● **Problem statement**
Please output every record below exactly as written, leaving out any pictures.

● **Dataset entries**

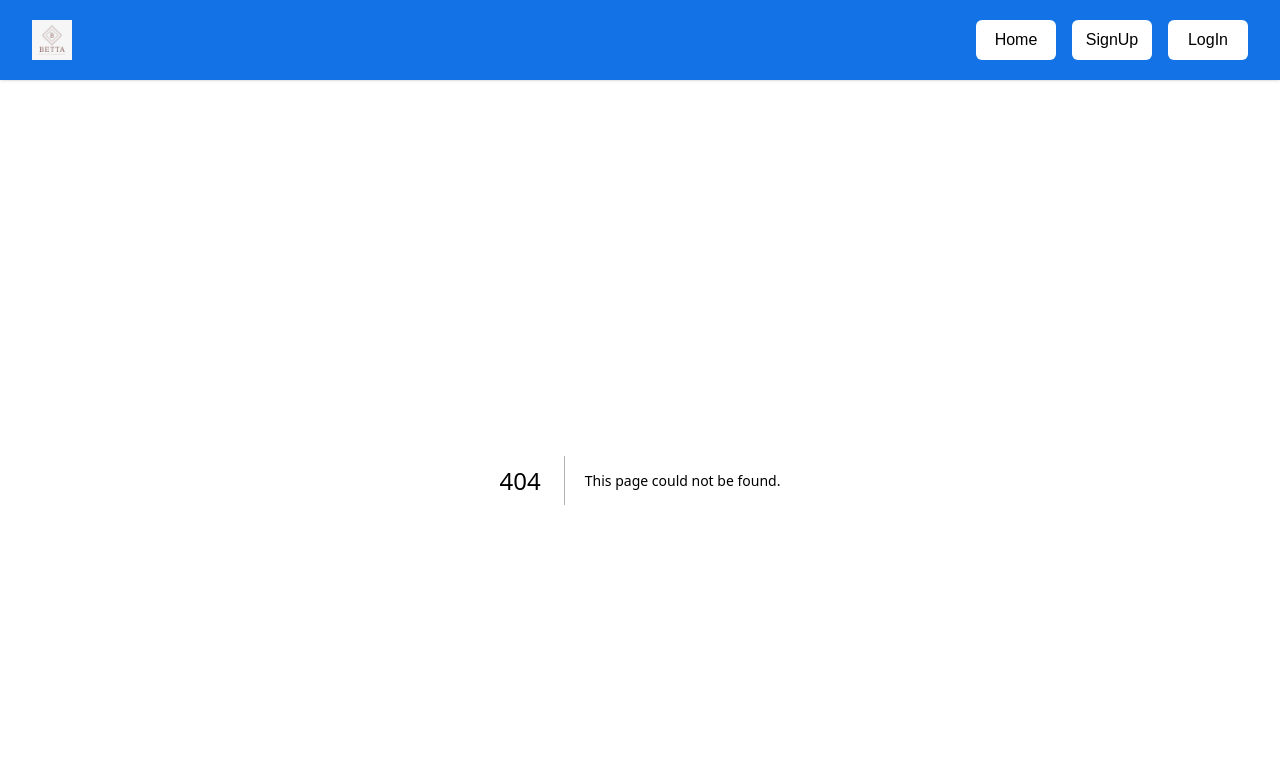
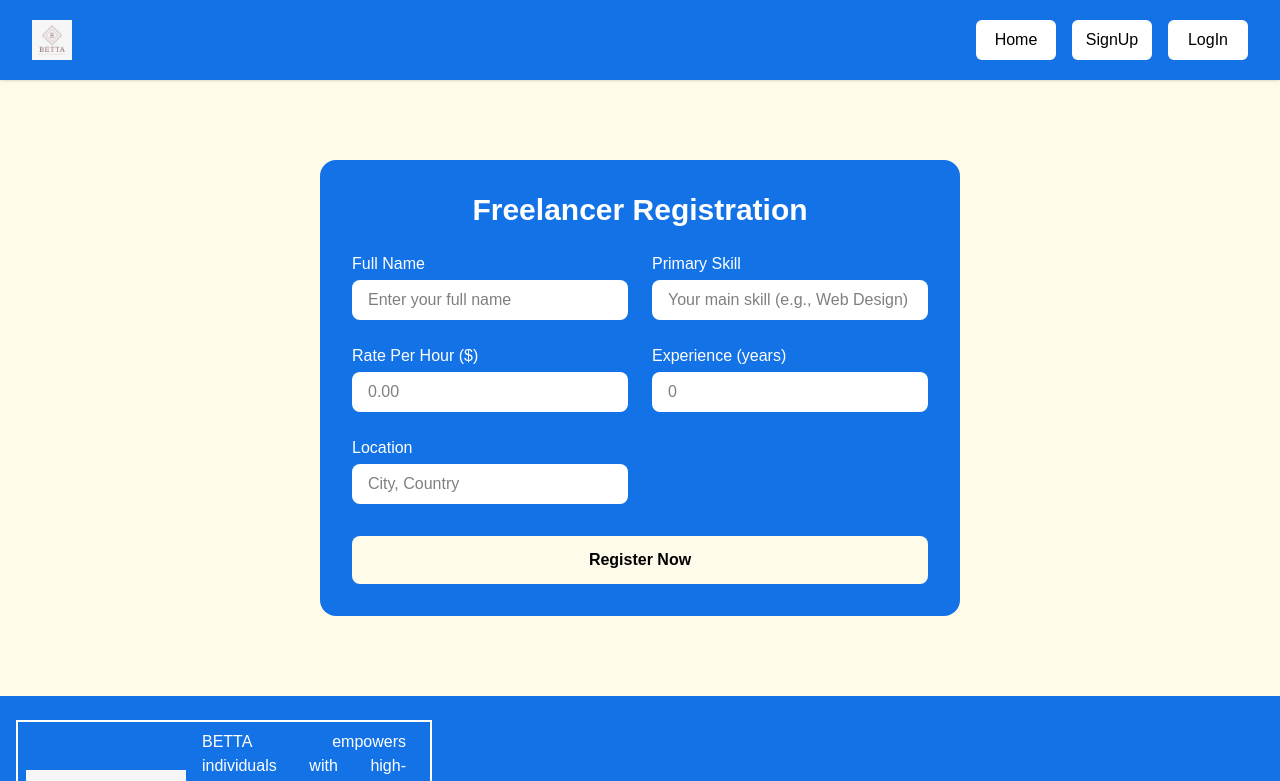
Before and after one commit to Bikram-sharma/project-by-betta, a Next.js app: page /auth/service-registration in a window 1280 px wide. Before the commit this address had no page. Shown: the top 781 px of the page. Built offline with nearby package versions, Linux system fonts and the light colour scheme.

Commit message:
registration

```diff
--- /dev/null
+++ b/src/app/auth/service-registration/page.tsx
@@ -0,0 +1,188 @@
+"use client";
+import { useState } from "react";
+import { useRouter } from "next/navigation";
+
+export default function Registration() {
+  const router = useRouter();
+  const [error, setError] = useState<string | null>(null);
+  const [isLoading, setIsLoading] = useState(false);
+  const [showWarning, setShowWarning] = useState(false);
+
+  const handleSubmit = async (e: React.FormEvent<HTMLFormElement>) => {
+    e.preventDefault();
+
+    if (!showWarning) {
+      setShowWarning(true);
+      return;
+    }
+
+    setError(null);
+    setIsLoading(true);
+
+    const form = e.currentTarget;
+    const formData = new FormData(form);
+    const data = Object.fromEntries(formData);
+
+    try {
+      await new Promise(resolve => setTimeout(resolve, 1000));
+      router.push("/success");
+    } catch (err) {
+      setError("Registration failed. Please try again.");
+    } finally {
+      setIsLoading(false);
+    }
+  };
+
+  return (
+    <form
+      onSubmit={handleSubmit}
+      className="bg-[#1373E6] w-[90%] md:w-[50vw] min-h-[55vh] m-auto mt-10 md:mt-20 mb-20 rounded-2xl grid grid-cols-1 md:grid-cols-2 gap-6 p-6 md:p-8 relative"
+    >
+      <h2 className="text-2xl md:text-3xl col-span-1 md:col-span-2 text-center font-bold text-white">
+        Freelancer Registration
+      </h2>
+
+      <div className="w-full">
+        <label htmlFor="full-name" className="block mb-1 text-white">
+          Full Name
+        </label>
+        <input
+          type="text"
+          name="full-name"
+          id="full-name"
+          className="w-full h-10 rounded-lg bg-white text-black px-4 focus:outline-none focus:ring-2 focus:ring-amber-300"
+          placeholder="Enter your full name"
+          required
+        />
+      </div>
+
+      <div className="w-full">
+        <label htmlFor="skill" className="block mb-1 text-white">
+          Primary Skill
+        </label>
+        <input
+          type="text"
+          name="skill"
+          id="skill"
+          className="w-full h-10 rounded-lg bg-white text-black px-4 focus:outline-none focus:ring-2 focus:ring-amber-300"
+          placeholder="Your main skill (e.g., Web Design)"
+          required
+        />
+      </div>
+
+      <div className="w-full">
+        <label htmlFor="rate" className="block mb-1 text-white">
+          Rate Per Hour ($)
+        </label>
+        <input
+          type="number"
+          name="rate"
+          id="rate"
+          className="w-full h-10 rounded-lg bg-white text-black px-4 focus:outline-none focus:ring-2 focus:ring-amber-300"
+          placeholder="0.00"
+          min="0"
+          step="0.01"
+          required
+        />
+      </div>
+
+      <div className="w-full">
+        <label htmlFor="experience" className="block mb-1 text-white">
+          Experience (years)
+        </label>
+        <input
+          type="number"
+          name="experience"
+          id="experience"
+          className="w-full h-10 rounded-lg bg-white text-black px-4 focus:outline-none focus:ring-2 focus:ring-amber-300"
+          placeholder="0"
+          min="0"
+          max="50"
+          required
+        />
+      </div>
+
+      <div className="w-full">
+        <label htmlFor="location" className="block mb-1 text-white">
+          Location
+        </label>
+        <input
+          type="text"
+          name="location"
+          id="location"
+          className="w-full h-10 rounded-lg bg-white text-black px-4 focus:outline-none focus:ring-2 focus:ring-amber-300"
+          placeholder="City, Country"
+          required
+        />
+      </div>
+
+      <button
+        type="submit"
+        className="w-full h-12 rounded-lg font-bold bg-amber-50 hover:bg-amber-100 text-black px-4 focus:outline-none focus:ring-2 focus:ring-amber-300 col-span-1 md:col-span-2 mt-2 disabled:opacity-70 disabled:cursor-not-allowed transition-all"
+        disabled={isLoading}
+      >
+        {isLoading ? (
+          <span className="flex items-center justify-center">
+            <svg className="animate-spin -ml-1 mr-2 h-4 w-4 text-black" xmlns="http://www.w3.org/2000/svg" fill="none" viewBox="0 0 24 24">
+              <circle className="opacity-25" cx="12" cy="12" r="10" stroke="currentColor" strokeWidth="4"></circle>
+              <path className="opacity-75" fill="currentColor" d="M4 12a8 8 0 018-8V0C5.373 0 0 5.373 0 12h4zm2 5.291A7.962 7.962 0 014 12H0c0 3.042 1.135 5.824 3 7.938l3-2.647z"></path>
+            </svg>
+            Processing...
+          </span>
+        ) : (
+          "Register Now"
+        )}
+      </button>
+
+      {error && (
+        <p className="text-red-300 text-sm col-span-1 md:col-span-2 text-center">
+          {error}
+        </p>
+      )}
+      {showWarning && (
+        <div className="fixed inset-0 bg-black bg-opacity-70 flex items-center justify-center z-50 p-4">
+          <div className="bg-white rounded-lg max-w-md w-full p-6 shadow-xl">
+            <div className="flex justify-between items-start mb-4">
+              <h3 className="text-xl font-bold text-gray-800">
+                Service Fee Notice
+              </h3>
+              <button
+                onClick={() => setShowWarning(false)}
+                className="text-gray-500 hover:text-gray-700"
+              >
+                <svg xmlns="http://www.w3.org/2000/svg" className="h-6 w-6" fill="none" viewBox="0 0 24 24" stroke="currentColor">
+                  <path strokeLinecap="round" strokeLinejoin="round" strokeWidth={2} d="M6 18L18 6M6 6l12 12" />
+                </svg>
+              </button>
+            </div>
+
+            <div className="mb-6">
+              <p className="text-gray-700 mb-3">
+                Before you proceed, please note that we charge a <span className="font-bold">10% service fee</span> on all completed projects.
+              </p>
+              <p className="text-gray-700">
+                This fee helps us maintain the platform and provide support services.
+              </p>
+            </div>
+
+            <div className="flex flex-col sm:flex-row justify-end gap-3">
+              <button
+                type="button"
+                onClick={() => setShowWarning(false)}
+                className="px-4 py-2 bg-gray-200 hover:bg-gray-300 rounded-md text-gray-800 transition-colors"
+              >
+                Cancel
+              </button>
+              <button
+                type="submit"
+                className="px-4 py-2 bg-amber-500 hover:bg-amber-600 rounded-md text-white font-medium transition-colors"
+              >
+                I Understand, Continue
+              </button>
+            </div>
+          </div>
+        </div>
+      )}
+    </form>
+  );
+}
```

● **Output for this exercise**
Before and after one commit to Bikram-sharma/project-by-betta, a Next.js app: page /auth/service-registration in a window 1280 px wide. Before the commit this address had no page. Shown: the top 781 px of the page. Built offline with nearby package versions, Linux system fonts and the light colour scheme.

Commit message:
registration

```diff
--- /dev/null
+++ b/src/app/auth/service-registration/page.tsx
@@ -0,0 +1,188 @@
+"use client";
+import { useState } from "react";
+import { useRouter } from "next/navigation";
+
+export default function Registration() {
+  const router = useRouter();
+  const [error, setError] = useState<string | null>(null);
+  const [isLoading, setIsLoading] = useState(false);
+  const [showWarning, setShowWarning] = useState(false);
+
+  const handleSubmit = async (e: React.FormEvent<HTMLFormElement>) => {
+    e.preventDefault();
+
+    if (!showWarning) {
+      setShowWarning(true);
+      return;
+    }
+
+    setError(null);
+    setIsLoading(true);
+
+    const form = e.currentTarget;
+    const formData = new FormData(form);
+    const data = Object.fromEntries(formData);
+
+    try {
+      await new Promise(resolve => setTimeout(resolve, 1000));
+      router.push("/success");
+    } catch (err) {
+      setError("Registration failed. Please try again.");
+    } finally {
+      setIsLoading(false);
+    }
+  };
+
+  return (
+    <form
+      onSubmit={handleSubmit}
+      className="bg-[#1373E6] w-[90%] md:w-[50vw] min-h-[55vh] m-auto mt-10 md:mt-20 mb-20 rounded-2xl grid grid-cols-1 md:grid-cols-2 gap-6 p-6 md:p-8 relative"
+    >
+      <h2 className="text-2xl md:text-3xl col-span-1 md:col-span-2 text-center font-bold text-white">
+        Freelancer Registration
+      </h2>
+
+      <div className="w-full">
+        <label htmlFor="full-name" className="block mb-1 text-white">
+          Full Name
+        </label>
+        <input
+          type="text"
+          name="full-name"
+          id="full-name"
+          className="w-full h-10 rounded-lg bg-white text-black px-4 focus:outline-none focus:ring-2 focus:ring-amber-300"
+          placeholder="Enter your full name"
+          required
+        />
+      </div>
+
+      <div className="w-full">
+        <label htmlFor="skill" className="block mb-1 text-white">
+          Primary Skill
+        </label>
+        <input
+          type="text"
+          name="skill"
+          id="skill"
+          className="w-full h-10 rounded-lg bg-white text-black px-4 focus:outline-none focus:ring-2 focus:ring-amber-300"
+          placeholder="Your main skill (e.g., Web Design)"
+          required
+        />
+      </div>
+
+      <div className="w-full">
+        <label htmlFor="rate" className="block mb-1 text-white">
+          Rate Per Hour ($)
+        </label>
+        <input
+          type="number"
+          name="rate"
+          id="rate"
+          className="w-full h-10 rounded-lg bg-white text-black px-4 focus:outline-none focus:ring-2 focus:ring-amber-300"
+          placeholder="0.00"
+          min="0"
+          step="0.01"
+          required
+        />
+      </div>
+
+      <div className="w-full">
+        <label htmlFor="experience" className="block mb-1 text-white">
+          Experience (years)
+        </label>
+        <input
+          type="number"
+          name="experience"
+          id="experience"
+          className="w-full h-10 rounded-lg bg-white text-black px-4 focus:outline-none focus:ring-2 focus:ring-amber-300"
+          placeholder="0"
+          min="0"
+          max="50"
+          required
+        />
+      </div>
+
+      <div className="w-full">
+        <label htmlFor="location" className="block mb-1 text-white">
+          Location
+        </label>
+        <input
+          type="text"
+          name="location"
+          id="location"
+          className="w-full h-10 rounded-lg bg-white text-black px-4 focus:outline-none focus:ring-2 focus:ring-amber-300"
+          placeholder="City, Country"
+          required
+        />
+      </div>
+
+      <button
+        type="submit"
+        className="w-full h-12 rounded-lg font-bold bg-amber-50 hover:bg-amber-100 text-black px-4 focus:outline-none focus:ring-2 focus:ring-amber-300 col-span-1 md:col-span-2 mt-2 disabled:opacity-70 disabled:cursor-not-allowed transition-all"
+        disabled={isLoading}
+      >
+        {isLoading ? (
+          <span className="flex items-center justify-center">
+            <svg className="animate-spin -ml-1 mr-2 h-4 w-4 text-black" xmlns="http://www.w3.org/2000/svg" fill="none" viewBox="0 0 24 24">
+              <circle className="opacity-25" cx="12" cy="12" r="10" stroke="currentColor" strokeWidth="4"></circle>
+              <path className="opacity-75" fill="currentColor" d="M4 12a8 8 0 018-8V0C5.373 0 0 5.373 0 12h4zm2 5.291A7.962 7.962 0 014 12H0c0 3.042 1.135 5.824 3 7.938l3-2.647z"></path>
+            </svg>
+            Processing...
+          </span>
+        ) : (
+          "Register Now"
+        )}
+      </button>
+
+      {error && (
+        <p className="text-red-300 text-sm col-span-1 md:col-span-2 text-center">
+          {error}
+        </p>
+      )}
+      {showWarning && (
+        <div className="fixed inset-0 bg-black bg-opacity-70 flex items-center justify-center z-50 p-4">
+          <div className="bg-white rounded-lg max-w-md w-full p-6 shadow-xl">
+            <div className="flex justify-between items-start mb-4">
+              <h3 className="text-xl font-bold text-gray-800">
+                Service Fee Notice
+              </h3>
+              <button
+                onClick={() => setShowWarning(false)}
+                className="text-gray-500 hover:text-gray-700"
+              >
+                <svg xmlns="http://www.w3.org/2000/svg" className="h-6 w-6" fill="none" viewBox="0 0 24 24" stroke="currentColor">
+                  <path strokeLinecap="round" strokeLinejoin="round" strokeWidth={2} d="M6 18L18 6M6 6l12 12" />
+                </svg>
+              </button>
+            </div>
+
+            <div className="mb-6">
+              <p className="text-gray-700 mb-3">
+                Before you proceed, please note that we charge a <span className="font-bold">10% service fee</span> on all completed projects.
+              </p>
+              <p className="text-gray-700">
+                This fee helps us maintain the platform and provide support services.
+              </p>
+            </div>
+
+            <div className="flex flex-col sm:flex-row justify-end gap-3">
+              <button
+                type="button"
+                onClick={() => setShowWarning(false)}
+                className="px-4 py-2 bg-gray-200 hover:bg-gray-300 rounded-md text-gray-800 transition-colors"
+              >
+                Cancel
+              </button>
+              <button
+                type="submit"
+                className="px-4 py-2 bg-amber-500 hover:bg-amber-600 rounded-md text-white font-medium transition-colors"
+              >
+                I Understand, Continue
+              </button>
+            </div>
+          </div>
+        </div>
+      )}
+    </form>
+  );
+}
```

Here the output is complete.